**RECORD EXCERPTS**
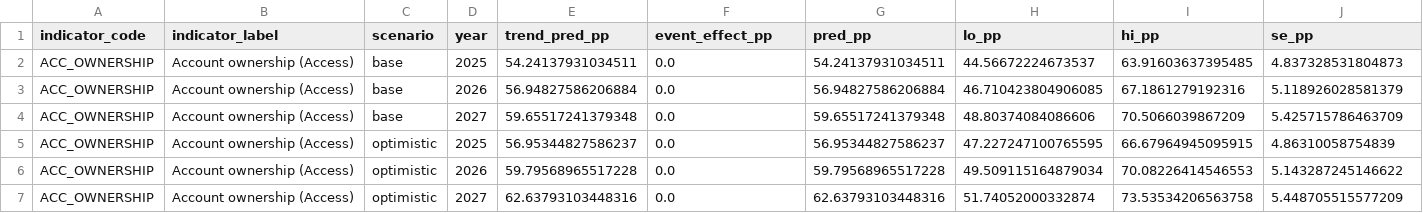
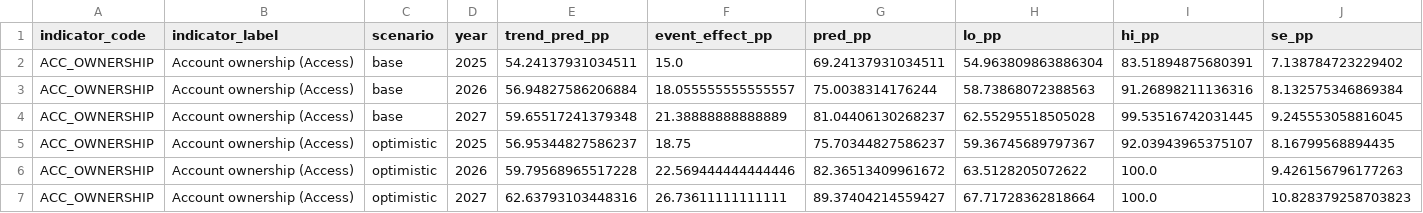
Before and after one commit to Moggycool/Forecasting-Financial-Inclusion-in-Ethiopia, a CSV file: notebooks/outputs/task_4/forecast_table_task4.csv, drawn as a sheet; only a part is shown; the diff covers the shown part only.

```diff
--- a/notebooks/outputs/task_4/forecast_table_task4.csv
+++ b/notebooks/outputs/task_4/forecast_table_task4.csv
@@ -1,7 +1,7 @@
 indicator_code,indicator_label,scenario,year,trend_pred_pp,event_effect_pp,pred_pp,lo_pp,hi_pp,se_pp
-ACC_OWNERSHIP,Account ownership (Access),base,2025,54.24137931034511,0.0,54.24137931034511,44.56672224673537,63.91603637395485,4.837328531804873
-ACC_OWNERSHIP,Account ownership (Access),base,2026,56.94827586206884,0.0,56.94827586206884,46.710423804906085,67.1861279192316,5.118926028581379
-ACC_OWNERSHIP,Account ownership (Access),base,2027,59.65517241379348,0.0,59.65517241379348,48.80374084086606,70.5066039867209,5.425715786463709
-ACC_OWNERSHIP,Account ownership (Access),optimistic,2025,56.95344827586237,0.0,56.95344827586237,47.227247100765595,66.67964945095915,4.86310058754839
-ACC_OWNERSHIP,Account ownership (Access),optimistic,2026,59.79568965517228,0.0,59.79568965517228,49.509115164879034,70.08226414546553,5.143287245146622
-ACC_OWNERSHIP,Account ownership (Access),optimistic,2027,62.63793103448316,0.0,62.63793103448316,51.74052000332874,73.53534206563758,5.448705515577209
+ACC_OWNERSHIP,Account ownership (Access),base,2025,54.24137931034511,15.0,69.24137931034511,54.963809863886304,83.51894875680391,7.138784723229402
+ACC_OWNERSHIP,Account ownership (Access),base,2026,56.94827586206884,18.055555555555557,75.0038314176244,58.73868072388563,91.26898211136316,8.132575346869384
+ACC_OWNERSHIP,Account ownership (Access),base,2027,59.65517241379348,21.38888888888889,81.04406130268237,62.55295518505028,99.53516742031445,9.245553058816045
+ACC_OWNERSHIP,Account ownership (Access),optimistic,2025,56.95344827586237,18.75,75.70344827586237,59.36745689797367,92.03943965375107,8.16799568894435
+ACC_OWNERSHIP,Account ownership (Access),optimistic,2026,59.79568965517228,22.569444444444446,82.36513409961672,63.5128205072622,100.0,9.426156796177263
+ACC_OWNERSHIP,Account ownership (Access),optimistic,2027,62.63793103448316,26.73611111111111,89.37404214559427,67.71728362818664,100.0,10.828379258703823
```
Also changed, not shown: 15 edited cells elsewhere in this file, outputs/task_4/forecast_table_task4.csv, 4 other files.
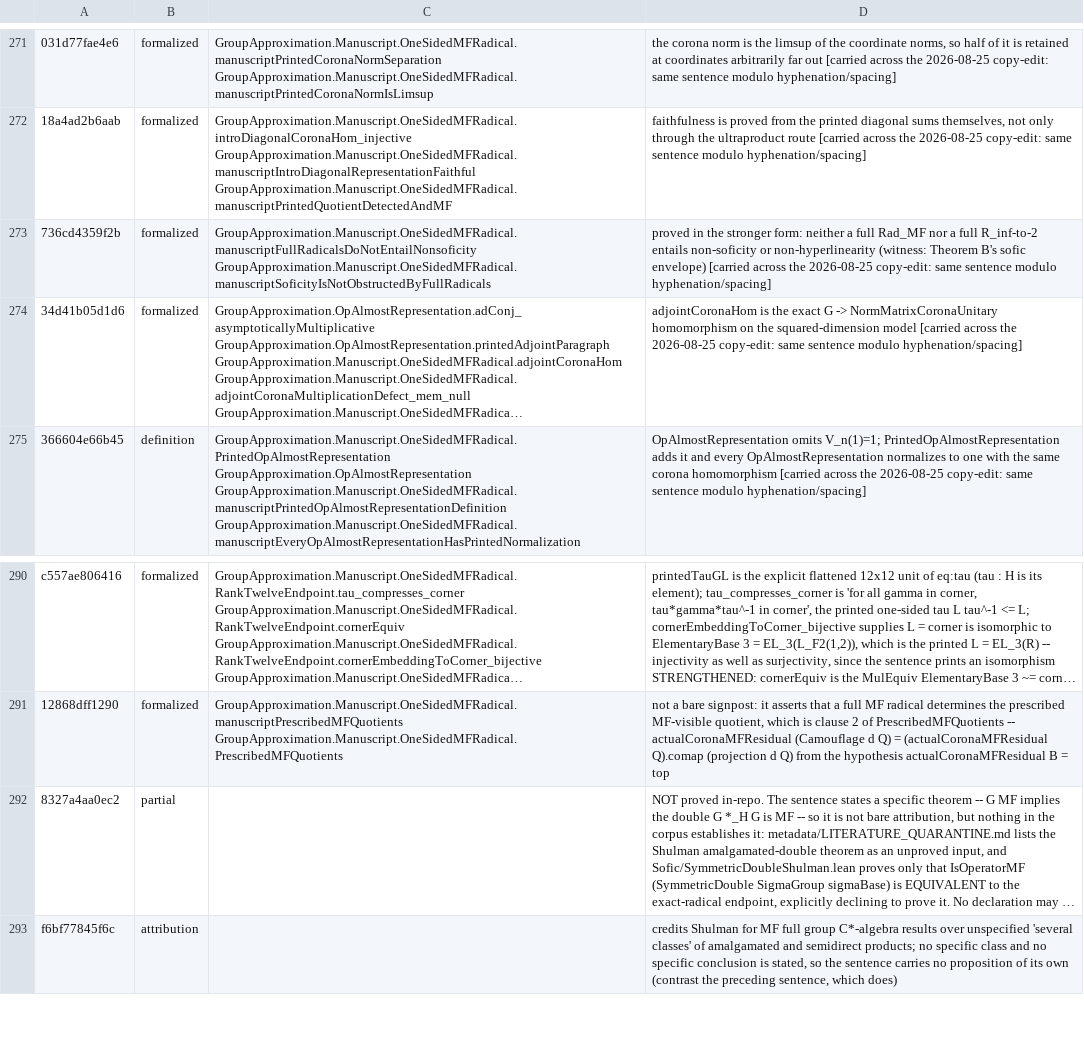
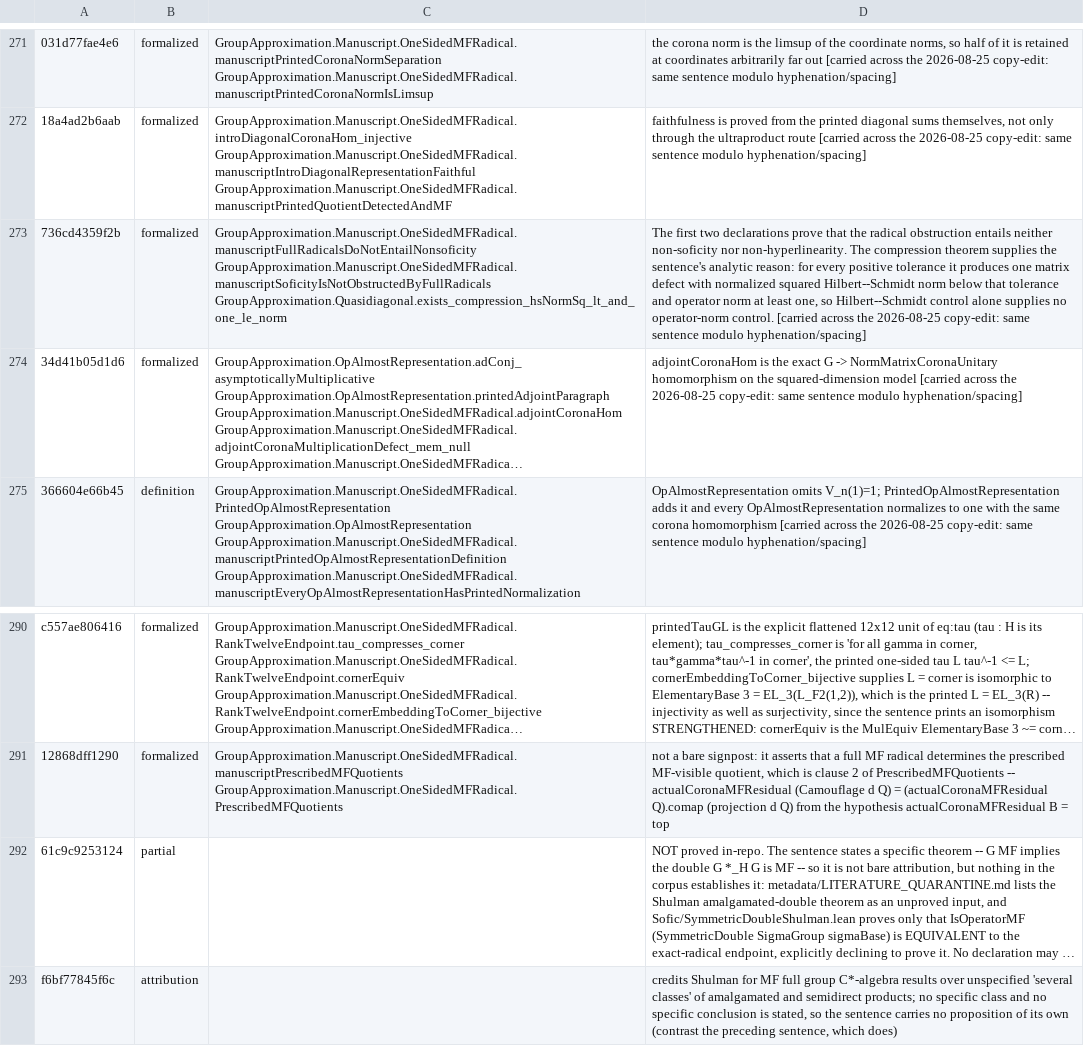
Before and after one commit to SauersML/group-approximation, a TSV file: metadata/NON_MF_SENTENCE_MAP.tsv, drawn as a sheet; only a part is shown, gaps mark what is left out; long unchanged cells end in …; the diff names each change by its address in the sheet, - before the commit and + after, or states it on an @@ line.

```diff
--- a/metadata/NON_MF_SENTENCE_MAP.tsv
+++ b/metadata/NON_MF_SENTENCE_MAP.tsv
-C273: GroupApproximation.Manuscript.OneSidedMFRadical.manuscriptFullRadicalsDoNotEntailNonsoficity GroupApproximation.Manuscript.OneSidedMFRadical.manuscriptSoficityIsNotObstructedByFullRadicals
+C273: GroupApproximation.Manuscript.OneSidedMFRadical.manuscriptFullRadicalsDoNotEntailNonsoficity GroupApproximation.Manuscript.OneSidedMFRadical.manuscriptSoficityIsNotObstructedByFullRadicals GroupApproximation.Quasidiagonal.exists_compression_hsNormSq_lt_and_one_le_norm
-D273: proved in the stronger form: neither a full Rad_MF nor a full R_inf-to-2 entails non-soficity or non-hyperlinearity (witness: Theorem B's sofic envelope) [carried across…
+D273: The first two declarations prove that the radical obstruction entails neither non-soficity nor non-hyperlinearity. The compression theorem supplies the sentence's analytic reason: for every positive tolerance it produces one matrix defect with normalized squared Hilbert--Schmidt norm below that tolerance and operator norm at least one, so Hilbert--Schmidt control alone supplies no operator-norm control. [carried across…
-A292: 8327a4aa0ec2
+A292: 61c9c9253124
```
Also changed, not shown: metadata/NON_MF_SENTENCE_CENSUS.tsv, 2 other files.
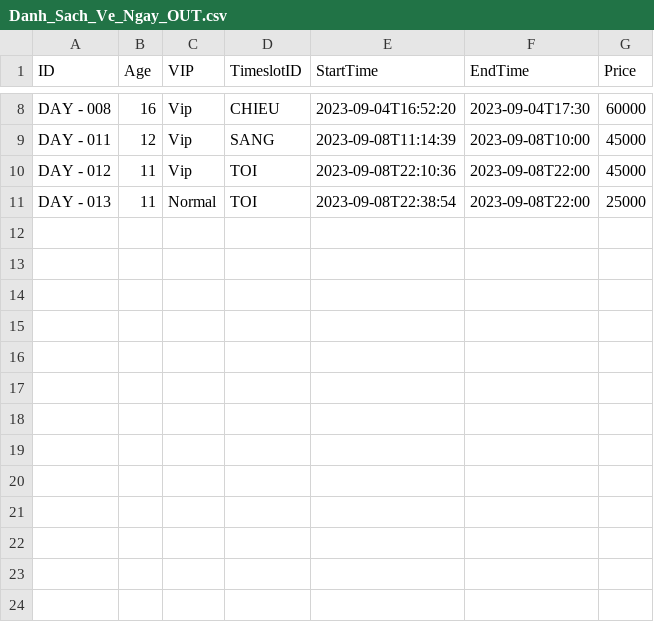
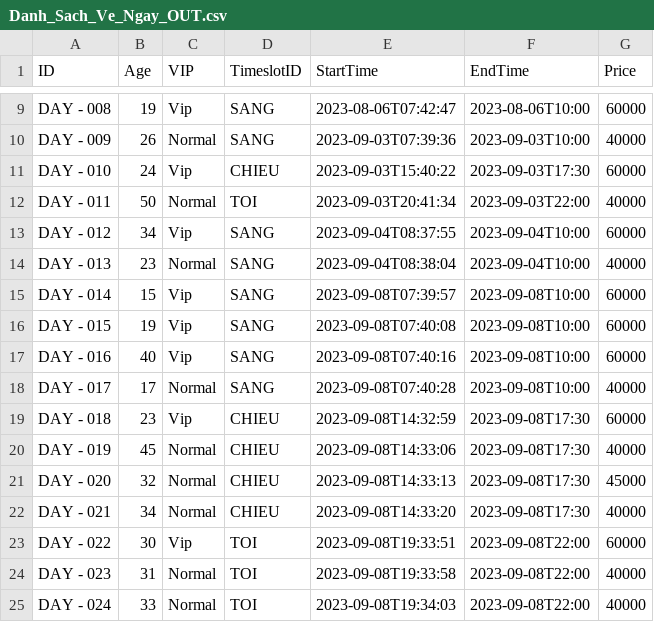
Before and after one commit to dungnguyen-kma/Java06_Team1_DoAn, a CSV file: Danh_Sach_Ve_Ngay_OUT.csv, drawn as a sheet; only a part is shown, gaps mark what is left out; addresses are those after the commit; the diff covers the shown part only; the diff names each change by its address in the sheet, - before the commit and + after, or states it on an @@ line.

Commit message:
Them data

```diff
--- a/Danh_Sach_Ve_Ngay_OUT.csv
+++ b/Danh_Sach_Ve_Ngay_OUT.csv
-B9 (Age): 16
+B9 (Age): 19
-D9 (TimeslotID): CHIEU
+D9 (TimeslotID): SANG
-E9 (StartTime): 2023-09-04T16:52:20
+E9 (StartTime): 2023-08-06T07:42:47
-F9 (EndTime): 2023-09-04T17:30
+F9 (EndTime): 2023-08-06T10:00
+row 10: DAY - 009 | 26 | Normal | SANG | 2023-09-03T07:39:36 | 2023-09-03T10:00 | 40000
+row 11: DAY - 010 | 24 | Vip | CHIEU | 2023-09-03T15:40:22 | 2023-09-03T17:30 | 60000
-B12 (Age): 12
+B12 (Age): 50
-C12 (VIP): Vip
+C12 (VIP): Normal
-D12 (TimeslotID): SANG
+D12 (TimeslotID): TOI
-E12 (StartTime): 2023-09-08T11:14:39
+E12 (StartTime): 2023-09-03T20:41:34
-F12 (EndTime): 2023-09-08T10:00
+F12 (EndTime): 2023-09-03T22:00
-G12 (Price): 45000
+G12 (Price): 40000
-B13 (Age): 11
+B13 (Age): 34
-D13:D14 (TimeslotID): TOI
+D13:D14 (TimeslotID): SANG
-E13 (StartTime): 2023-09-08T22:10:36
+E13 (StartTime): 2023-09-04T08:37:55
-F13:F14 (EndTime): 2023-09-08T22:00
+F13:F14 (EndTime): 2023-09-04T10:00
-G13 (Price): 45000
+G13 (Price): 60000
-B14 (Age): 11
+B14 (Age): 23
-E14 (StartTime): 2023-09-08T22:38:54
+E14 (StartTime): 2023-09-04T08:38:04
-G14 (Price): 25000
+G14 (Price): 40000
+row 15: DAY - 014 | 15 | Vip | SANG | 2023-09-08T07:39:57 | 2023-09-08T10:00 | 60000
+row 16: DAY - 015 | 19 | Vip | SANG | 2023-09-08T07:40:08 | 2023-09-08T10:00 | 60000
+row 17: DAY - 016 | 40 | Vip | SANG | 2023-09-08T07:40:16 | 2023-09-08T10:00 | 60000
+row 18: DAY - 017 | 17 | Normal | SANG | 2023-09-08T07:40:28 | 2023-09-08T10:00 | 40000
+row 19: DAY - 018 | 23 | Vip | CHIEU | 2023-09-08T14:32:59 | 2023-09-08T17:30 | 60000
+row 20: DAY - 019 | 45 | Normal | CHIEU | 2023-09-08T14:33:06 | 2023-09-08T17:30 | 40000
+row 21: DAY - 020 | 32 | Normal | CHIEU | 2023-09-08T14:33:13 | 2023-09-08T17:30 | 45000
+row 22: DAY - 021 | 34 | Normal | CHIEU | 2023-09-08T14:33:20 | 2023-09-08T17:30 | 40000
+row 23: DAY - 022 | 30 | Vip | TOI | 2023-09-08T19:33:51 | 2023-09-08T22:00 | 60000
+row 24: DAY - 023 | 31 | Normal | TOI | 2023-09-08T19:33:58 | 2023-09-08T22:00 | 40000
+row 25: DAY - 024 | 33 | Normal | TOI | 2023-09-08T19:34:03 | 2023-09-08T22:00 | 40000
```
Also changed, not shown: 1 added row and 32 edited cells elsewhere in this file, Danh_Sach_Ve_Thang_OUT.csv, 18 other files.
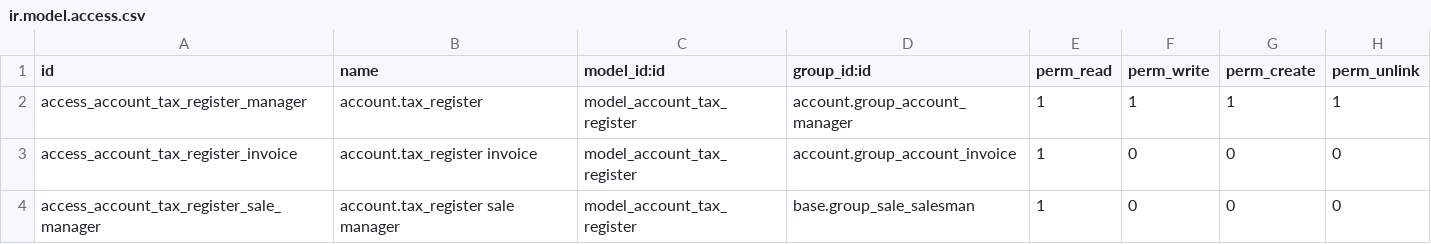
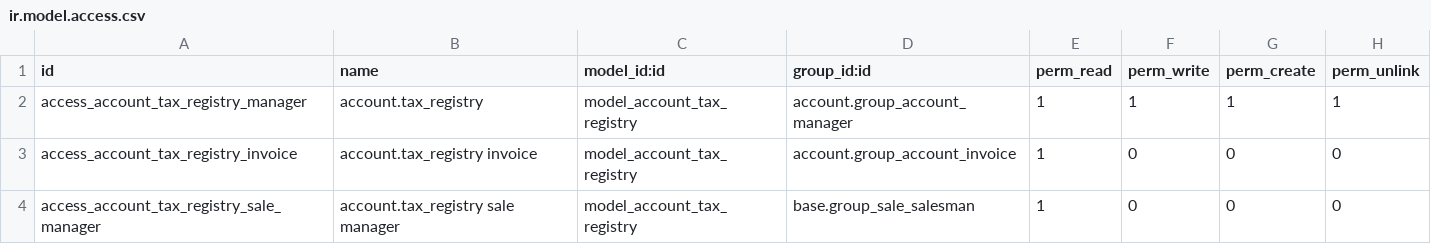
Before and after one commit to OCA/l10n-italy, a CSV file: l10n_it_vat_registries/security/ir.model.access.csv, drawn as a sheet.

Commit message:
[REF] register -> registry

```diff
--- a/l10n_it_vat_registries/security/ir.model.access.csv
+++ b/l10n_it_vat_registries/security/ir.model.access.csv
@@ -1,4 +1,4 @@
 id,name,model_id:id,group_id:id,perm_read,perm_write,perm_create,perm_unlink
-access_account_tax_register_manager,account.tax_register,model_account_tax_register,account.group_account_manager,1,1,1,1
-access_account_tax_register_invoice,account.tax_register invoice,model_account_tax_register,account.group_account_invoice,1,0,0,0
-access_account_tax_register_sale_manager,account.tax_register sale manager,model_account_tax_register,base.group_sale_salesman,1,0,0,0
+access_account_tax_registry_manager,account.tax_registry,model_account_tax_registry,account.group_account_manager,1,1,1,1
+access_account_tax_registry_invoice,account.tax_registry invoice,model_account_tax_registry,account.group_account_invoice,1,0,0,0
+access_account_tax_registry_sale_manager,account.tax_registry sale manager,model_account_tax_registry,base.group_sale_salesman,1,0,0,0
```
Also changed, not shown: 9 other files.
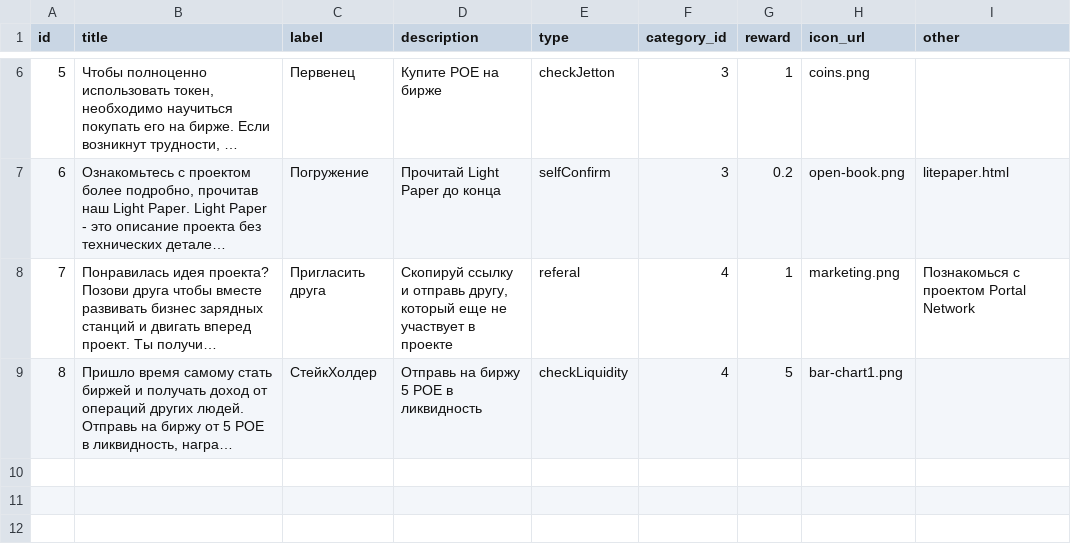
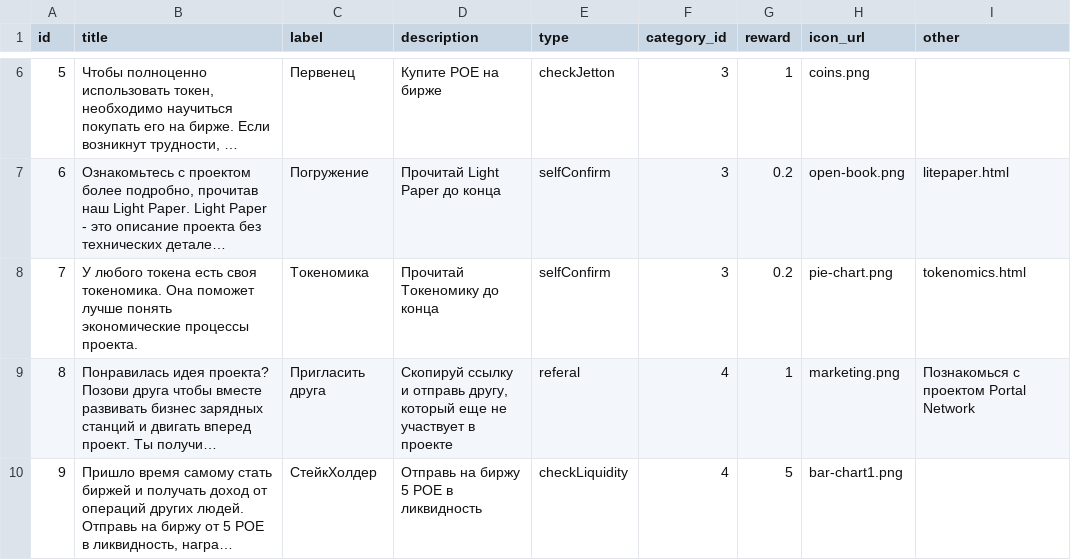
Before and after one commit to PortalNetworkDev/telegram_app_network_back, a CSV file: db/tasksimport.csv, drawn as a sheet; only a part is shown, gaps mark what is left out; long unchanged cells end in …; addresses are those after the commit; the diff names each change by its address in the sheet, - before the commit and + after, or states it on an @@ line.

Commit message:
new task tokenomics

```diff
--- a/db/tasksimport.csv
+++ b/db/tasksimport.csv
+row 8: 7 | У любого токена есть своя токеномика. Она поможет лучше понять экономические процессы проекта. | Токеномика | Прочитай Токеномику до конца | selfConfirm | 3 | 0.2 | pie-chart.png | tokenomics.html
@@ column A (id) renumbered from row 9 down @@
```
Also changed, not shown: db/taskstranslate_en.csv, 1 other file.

**WORK ORDER**
Output an exact copy of the lines beginning at the one that holds "new task tokenomics" and running through the final line of the records.

**RESULT OF THIS EXERCISE**
new task tokenomics

```diff
--- a/db/tasksimport.csv
+++ b/db/tasksimport.csv
+row 8: 7 | У любого токена есть своя токеномика. Она поможет лучше понять экономические процессы проекта. | Токеномика | Прочитай Токеномику до конца | selfConfirm | 3 | 0.2 | pie-chart.png | tokenomics.html
@@ column A (id) renumbered from row 9 down @@
```
Also changed, not shown: db/taskstranslate_en.csv, 1 other file.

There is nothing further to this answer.